Thursday, October 3, 2013

Hippy Chick

I am quickly outgrowing all my maternity shorts. And I have dresses that I would wear, but, I have this problem with my hips. My core muscles never got properly rebuilt after having Blur, so they're weakened and not doing their jobs now. They aren't holding my bones in place properly. And I have no one to blame but myself and yes, I blame the spawn because I can. And it's true. He's part of the reason why my femur slips out of the hip socket and pinches on my sciatic nerve with a direct shot. OW is the nice word for it.
I'm back to binding my hips with that post-surgical binder a friend gave me last pregnancy for the SPD (symphasis pubis dysfunction). I'm not having as much difficulty with that right now unless my hips are misaligned. What I *am* having problems with is the sciatic/femur/hip intersection. And there is only so much the chiropractor can do for me. I'm working on what I can to keep my mobility and learning how to more efficiently get myself safely on my feet first thing in the morning, and with minimal pain.
And then, there's this fun trick to get myself in and out of the mom-bus:
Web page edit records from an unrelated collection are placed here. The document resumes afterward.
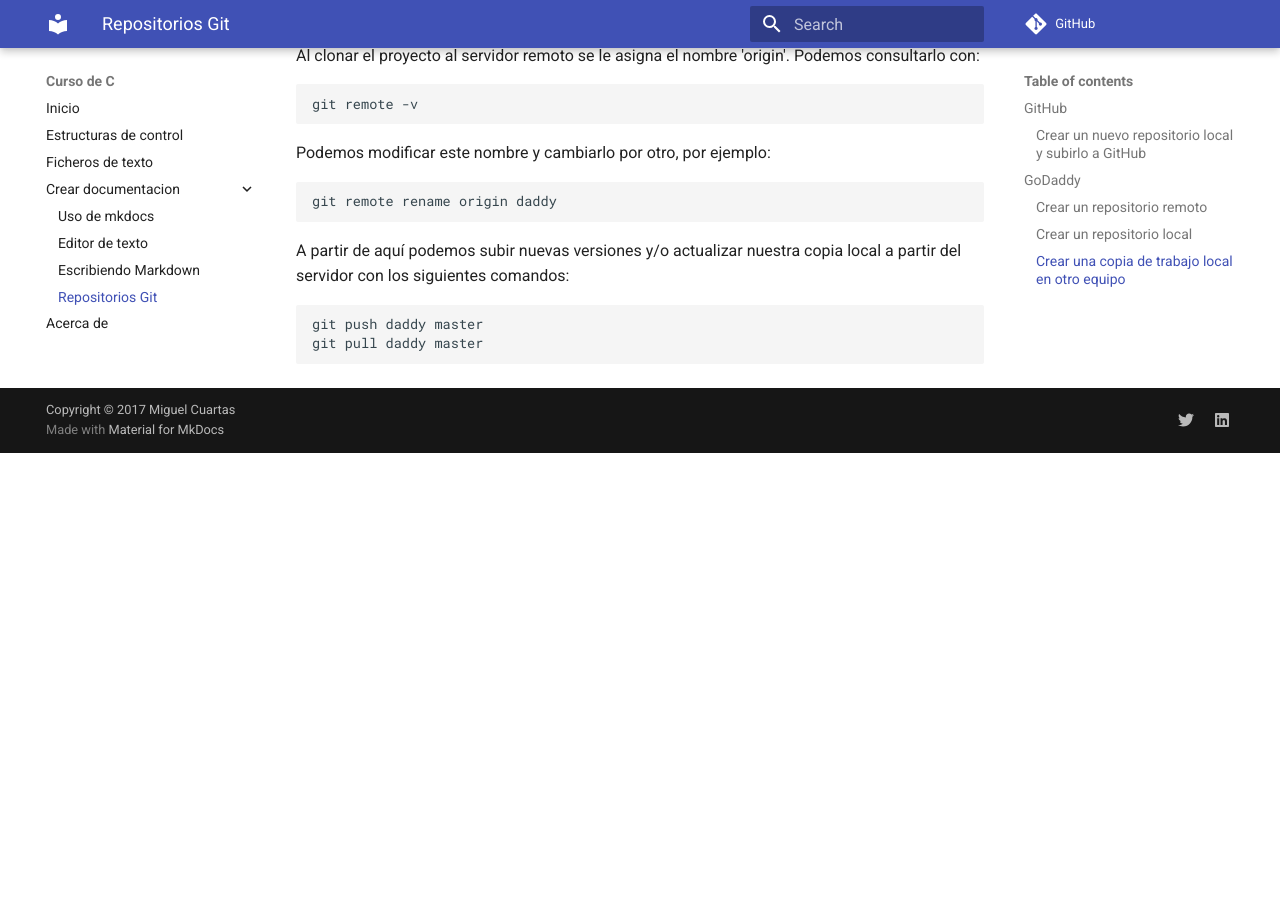
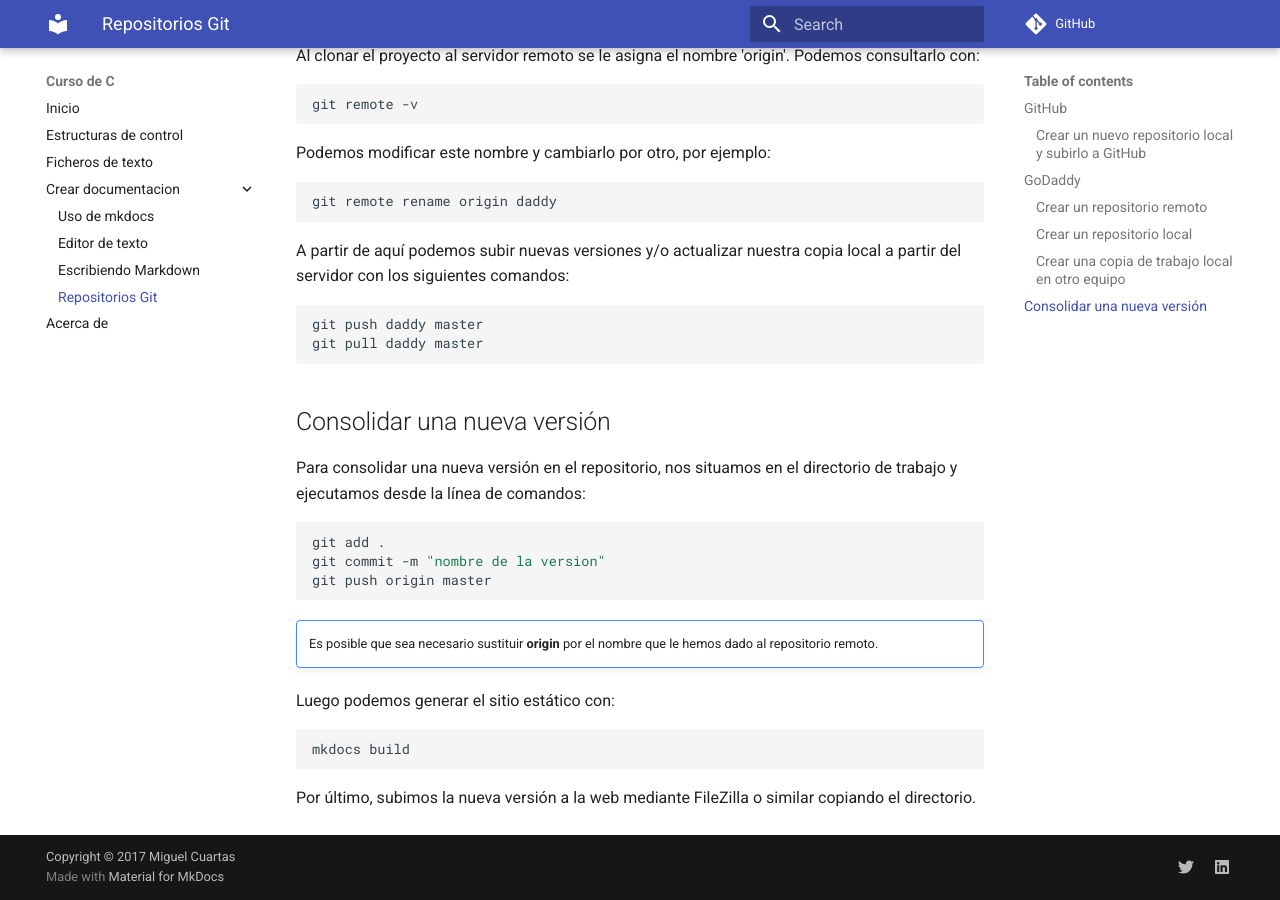
Before and after one commit to mcuartas/curso-c, an MkDocs documentation site: the page built from docs/git.md, in a window 1280 px wide and 900 px high, scrolled down 1879 px. Built offline with MkDocs 1.6.1 and Material for MkDocs 9.7.7, drawn with Linux system fonts in a browser that asks for light colours; comment, search, counter and statistics services are not loaded; old or Windows-style settings are respelled for this version of MkDocs; before the commit the page ends 2332 px from its top, so only the background shows below that.

Commit message:
ligeras correcciones

```diff
--- a/docs/git.md
+++ b/docs/git.md
@@ -86,3 +86,22 @@ A partir de aquí podemos subir nuevas versiones y/o actualizar nuestra copia lo
 	:::bash
 	git push daddy master
 	git pull daddy master
+
+## Consolidar una nueva versión
+
+Para consolidar una nueva versión en el repositorio, nos situamos en el directorio de trabajo y ejecutamos desde la línea de comandos:
+
+	:::bash
+	git add .
+	git commit -m "nombre de la version"
+	git push origin master
+
+!!! note ""
+	Es posible que sea necesario sustituir **origin** por el nombre que le hemos dado al repositorio remoto.
+
+Luego podemos generar el sitio estático con:
+
+	:::bash
+	mkdocs build
+
+Por último, subimos la nueva versión a la web mediante FileZilla o similar copiando el directorio.
```
Also changed, not shown: docs/ficheros.md (+1 -1 lines).
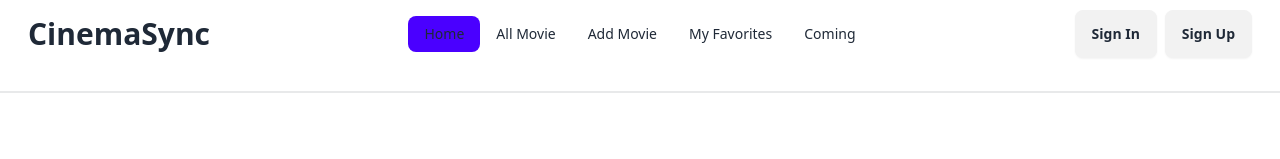
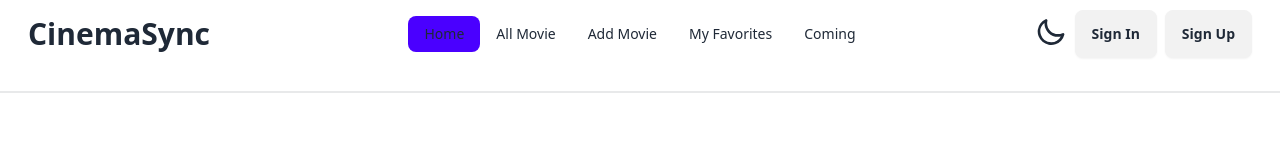
Before and after one commit to Toha-Hossain28/CinemaSync-client, a React (Vite) app: page / in a window 1280 px wide. Shown: the top 159 px of the page. Built offline with nearby package versions, Linux system fonts and the light colour scheme; no server answers.

Commit message:
added theme change

```diff
--- a/src/Components/Navbar.jsx
+++ b/src/Components/Navbar.jsx
@@ -1,9 +1,16 @@
-import { useContext } from "react";
+import { useContext, useEffect, useState } from "react";
 import { Link, useLocation } from "react-router-dom";
 import { AuthContext } from "../Context/AuthProvider";
 
 function Navbar() {
   const { user, userSignOut } = useContext(AuthContext);
+  const [theme, setTheme] = useState(localStorage.getItem("theme") || "light");
+
+  useEffect(() => {
+    localStorage.setItem("theme", theme);
+    const localTheme = localStorage.getItem("theme");
+    document.documentElement.setAttribute("data-theme", localTheme);
+  }, [theme]);
 
   const location = useLocation();
   console.log(location);
@@ -11,6 +18,14 @@
     userSignOut()
       .then(() => {})
       .catch((error) => console.log(error));
+  };
+
+  const handleTheme = (e) => {
+    if (e.target.checked) {
+      setTheme("dark");
+    } else {
+      setTheme("light");
+    }
   };
 
   // console.log(databaseUser);
@@ -166,7 +181,35 @@
             </li>
           </ul>
         </div>
-        <div className={`navbar-end space-x-2`}>
+        <div className={`navbar-end space-x-2 flex items-center`}>
+          <div>
+            <label className="swap swap-rotate">
+              {/* this hidden checkbox controls the state */}
+              <input
+                type="checkbox"
+                onClick={handleTheme}
+                checked={theme === "dark" ? true : false}
+              />
+
+              {/* sun icon */}
+              <svg
+                className="swap-on h-8 w-8 fill-current"
+                xmlns="http://www.w3.org/2000/svg"
+                viewBox="0 0 24 24"
+              >
+                <path d="M5.64,17l-.71.71a1,1,0,0,0,0,1.41,1,1,0,0,0,1.41,0l.71-.71A1,1,0,0,0,5.64,17ZM5,12a1,1,0,0,0-1-1H3a1,1,0,0,0,0,2H4A1,1,0,0,0,5,12Zm7-7a1,1,0,0,0,1-1V3a1,1,0,0,0-2,0V4A1,1,0,0,0,12,5ZM5.64,7.05a1,1,0,0,0,.7.29,1,1,0,0,0,.71-.29,1,1,0,0,0,0-1.41l-.71-.71A1,1,0,0,0,4.93,6.34Zm12,.29a1,1,0,0,0,.7-.29l.71-.71a1,1,0,1,0-1.41-1.41L17,5.64a1,1,0,0,0,0,1.41A1,1,0,0,0,17.66,7.34ZM21,11H20a1,1,0,0,0,0,2h1a1,1,0,0,0,0-2Zm-9,8a1,1,0,0,0-1,1v1a1,1,0,0,0,2,0V20A1,1,0,0,0,12,19ZM18.36,17A1,1,0,0,0,17,18.36l.71.71a1,1,0,0,0,1.41,0,1,1,0,0,0,0-1.41ZM12,6.5A5.5,5.5,0,1,0,17.5,12,5.51,5.51,0,0,0,12,6.5Zm0,9A3.5,3.5,0,1,1,15.5,12,3.5,3.5,0,0,1,12,15.5Z" />
+              </svg>
+
+              {/* moon icon */}
+              <svg
+                className="swap-off h-8 w-8 fill-current"
+                xmlns="http://www.w3.org/2000/svg"
+                viewBox="0 0 24 24"
+              >
+                <path d="M21.64,13a1,1,0,0,0-1.05-.14,8.05,8.05,0,0,1-3.37.73A8.15,8.15,0,0,1,9.08,5.49a8.59,8.59,0,0,1,.25-2A1,1,0,0,0,8,2.36,10.14,10.14,0,1,0,22,14.05,1,1,0,0,0,21.64,13Zm-9.5,6.69A8.14,8.14,0,0,1,7.08,5.22v.27A10.15,10.15,0,0,0,17.22,15.63a9.79,9.79,0,0,0,2.1-.22A8.11,8.11,0,0,1,12.14,19.73Z" />
+              </svg>
+            </label>
+          </div>
           <Link
             to="/auth/signin"
             className={`btn btn-xs md:btn-sm xl:btn-md ${user ? "hidden" : ""}`}
```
I don't have running boards to help me step up or down into the van, and it's a total crap shoot as to when and how my hip will revolt, and what will cause it to do so. One side is the more problematic, I think because that's the side with the partially sacralized L5 vertebrae. So, I'm trying to remember to use the other side to do the leg-foisting of things to scoot and turn me in the seat. And it's not my dominant side, so that makes it even more fun for me. I'm down to 7 weeks till my due date, and I can't say I'm looking forward to the physical challenges this is going to present.